TRY IT: Reproduce each entry below exactly, without omitting any.

EXTRACTED INFORMATION:
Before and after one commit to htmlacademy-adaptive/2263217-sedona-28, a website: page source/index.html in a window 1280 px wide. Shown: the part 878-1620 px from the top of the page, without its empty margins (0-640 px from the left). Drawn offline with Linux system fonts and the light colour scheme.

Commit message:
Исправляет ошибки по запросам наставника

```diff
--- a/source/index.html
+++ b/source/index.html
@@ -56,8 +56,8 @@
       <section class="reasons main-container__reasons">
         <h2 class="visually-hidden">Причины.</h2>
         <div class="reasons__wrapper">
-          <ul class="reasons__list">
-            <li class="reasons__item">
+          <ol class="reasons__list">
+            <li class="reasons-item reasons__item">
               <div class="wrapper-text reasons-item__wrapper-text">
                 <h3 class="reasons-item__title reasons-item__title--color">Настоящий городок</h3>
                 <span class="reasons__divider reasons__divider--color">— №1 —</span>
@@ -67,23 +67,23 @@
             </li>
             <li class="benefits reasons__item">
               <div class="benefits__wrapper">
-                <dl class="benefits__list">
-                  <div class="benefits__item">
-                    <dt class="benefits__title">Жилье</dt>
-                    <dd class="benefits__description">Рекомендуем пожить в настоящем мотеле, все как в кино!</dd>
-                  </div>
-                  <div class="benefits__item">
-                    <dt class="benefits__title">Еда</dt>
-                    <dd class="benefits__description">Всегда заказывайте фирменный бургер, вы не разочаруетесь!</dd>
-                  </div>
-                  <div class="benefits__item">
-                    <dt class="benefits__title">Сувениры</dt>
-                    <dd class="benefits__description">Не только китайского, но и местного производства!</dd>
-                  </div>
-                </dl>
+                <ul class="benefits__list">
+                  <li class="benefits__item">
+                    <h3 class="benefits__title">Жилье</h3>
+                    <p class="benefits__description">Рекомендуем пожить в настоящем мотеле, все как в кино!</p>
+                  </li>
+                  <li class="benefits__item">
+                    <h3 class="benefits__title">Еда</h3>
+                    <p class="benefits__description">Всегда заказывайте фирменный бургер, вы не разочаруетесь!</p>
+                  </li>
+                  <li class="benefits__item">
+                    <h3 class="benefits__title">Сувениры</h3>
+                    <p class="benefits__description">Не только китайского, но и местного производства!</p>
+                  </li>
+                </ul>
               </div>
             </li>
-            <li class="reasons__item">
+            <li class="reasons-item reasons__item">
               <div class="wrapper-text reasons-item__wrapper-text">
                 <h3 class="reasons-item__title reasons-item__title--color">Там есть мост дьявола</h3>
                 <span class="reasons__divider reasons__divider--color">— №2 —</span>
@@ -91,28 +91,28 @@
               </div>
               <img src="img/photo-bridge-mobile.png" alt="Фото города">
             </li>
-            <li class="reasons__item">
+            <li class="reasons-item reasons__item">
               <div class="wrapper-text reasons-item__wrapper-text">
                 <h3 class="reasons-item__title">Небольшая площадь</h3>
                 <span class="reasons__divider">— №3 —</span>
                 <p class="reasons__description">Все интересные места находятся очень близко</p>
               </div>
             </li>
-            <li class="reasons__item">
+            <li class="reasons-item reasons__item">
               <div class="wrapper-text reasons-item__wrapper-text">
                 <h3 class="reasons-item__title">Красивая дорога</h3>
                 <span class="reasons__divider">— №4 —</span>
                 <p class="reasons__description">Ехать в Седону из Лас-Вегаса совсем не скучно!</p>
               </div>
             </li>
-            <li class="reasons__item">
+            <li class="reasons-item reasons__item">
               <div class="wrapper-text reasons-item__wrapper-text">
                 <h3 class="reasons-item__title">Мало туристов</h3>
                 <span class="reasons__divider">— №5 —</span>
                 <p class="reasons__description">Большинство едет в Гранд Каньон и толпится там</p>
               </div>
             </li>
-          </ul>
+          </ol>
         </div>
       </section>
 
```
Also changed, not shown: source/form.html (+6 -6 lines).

OUTPUT FOR THIS EXERCISE:
Before and after one commit to htmlacademy-adaptive/2263217-sedona-28, a website: page source/index.html in a window 1280 px wide. Shown: the part 878-1620 px from the top of the page, without its empty margins (0-640 px from the left). Drawn offline with Linux system fonts and the light colour scheme.

Commit message:
Исправляет ошибки по запросам наставника

```diff
--- a/source/index.html
+++ b/source/index.html
@@ -56,8 +56,8 @@
       <section class="reasons main-container__reasons">
         <h2 class="visually-hidden">Причины.</h2>
         <div class="reasons__wrapper">
-          <ul class="reasons__list">
-            <li class="reasons__item">
+          <ol class="reasons__list">
+            <li class="reasons-item reasons__item">
               <div class="wrapper-text reasons-item__wrapper-text">
                 <h3 class="reasons-item__title reasons-item__title--color">Настоящий городок</h3>
                 <span class="reasons__divider reasons__divider--color">— №1 —</span>
@@ -67,23 +67,23 @@
             </li>
             <li class="benefits reasons__item">
               <div class="benefits__wrapper">
-                <dl class="benefits__list">
-                  <div class="benefits__item">
-                    <dt class="benefits__title">Жилье</dt>
-                    <dd class="benefits__description">Рекомендуем пожить в настоящем мотеле, все как в кино!</dd>
-                  </div>
-                  <div class="benefits__item">
-                    <dt class="benefits__title">Еда</dt>
-                    <dd class="benefits__description">Всегда заказывайте фирменный бургер, вы не разочаруетесь!</dd>
-                  </div>
-                  <div class="benefits__item">
-                    <dt class="benefits__title">Сувениры</dt>
-                    <dd class="benefits__description">Не только китайского, но и местного производства!</dd>
-                  </div>
-                </dl>
+                <ul class="benefits__list">
+                  <li class="benefits__item">
+                    <h3 class="benefits__title">Жилье</h3>
+                    <p class="benefits__description">Рекомендуем пожить в настоящем мотеле, все как в кино!</p>
+                  </li>
+                  <li class="benefits__item">
+                    <h3 class="benefits__title">Еда</h3>
+                    <p class="benefits__description">Всегда заказывайте фирменный бургер, вы не разочаруетесь!</p>
+                  </li>
+                  <li class="benefits__item">
+                    <h3 class="benefits__title">Сувениры</h3>
+                    <p class="benefits__description">Не только китайского, но и местного производства!</p>
+                  </li>
+                </ul>
               </div>
             </li>
-            <li class="reasons__item">
+            <li class="reasons-item reasons__item">
               <div class="wrapper-text reasons-item__wrapper-text">
                 <h3 class="reasons-item__title reasons-item__title--color">Там есть мост дьявола</h3>
                 <span class="reasons__divider reasons__divider--color">— №2 —</span>
@@ -91,28 +91,28 @@
               </div>
               <img src="img/photo-bridge-mobile.png" alt="Фото города">
             </li>
-            <li class="reasons__item">
+            <li class="reasons-item reasons__item">
               <div class="wrapper-text reasons-item__wrapper-text">
                 <h3 class="reasons-item__title">Небольшая площадь</h3>
                 <span class="reasons__divider">— №3 —</span>
                 <p class="reasons__description">Все интересные места находятся очень близко</p>
               </div>
             </li>
-            <li class="reasons__item">
+            <li class="reasons-item reasons__item">
               <div class="wrapper-text reasons-item__wrapper-text">
                 <h3 class="reasons-item__title">Красивая дорога</h3>
                 <span class="reasons__divider">— №4 —</span>
                 <p class="reasons__description">Ехать в Седону из Лас-Вегаса совсем не скучно!</p>
               </div>
             </li>
-            <li class="reasons__item">
+            <li class="reasons-item reasons__item">
               <div class="wrapper-text reasons-item__wrapper-text">
                 <h3 class="reasons-item__title">Мало туристов</h3>
                 <span class="reasons__divider">— №5 —</span>
                 <p class="reasons__description">Большинство едет в Гранд Каньон и толпится там</p>
               </div>
             </li>
-          </ul>
+          </ol>
         </div>
       </section>
 
```
Also changed, not shown: source/form.html (+6 -6 lines).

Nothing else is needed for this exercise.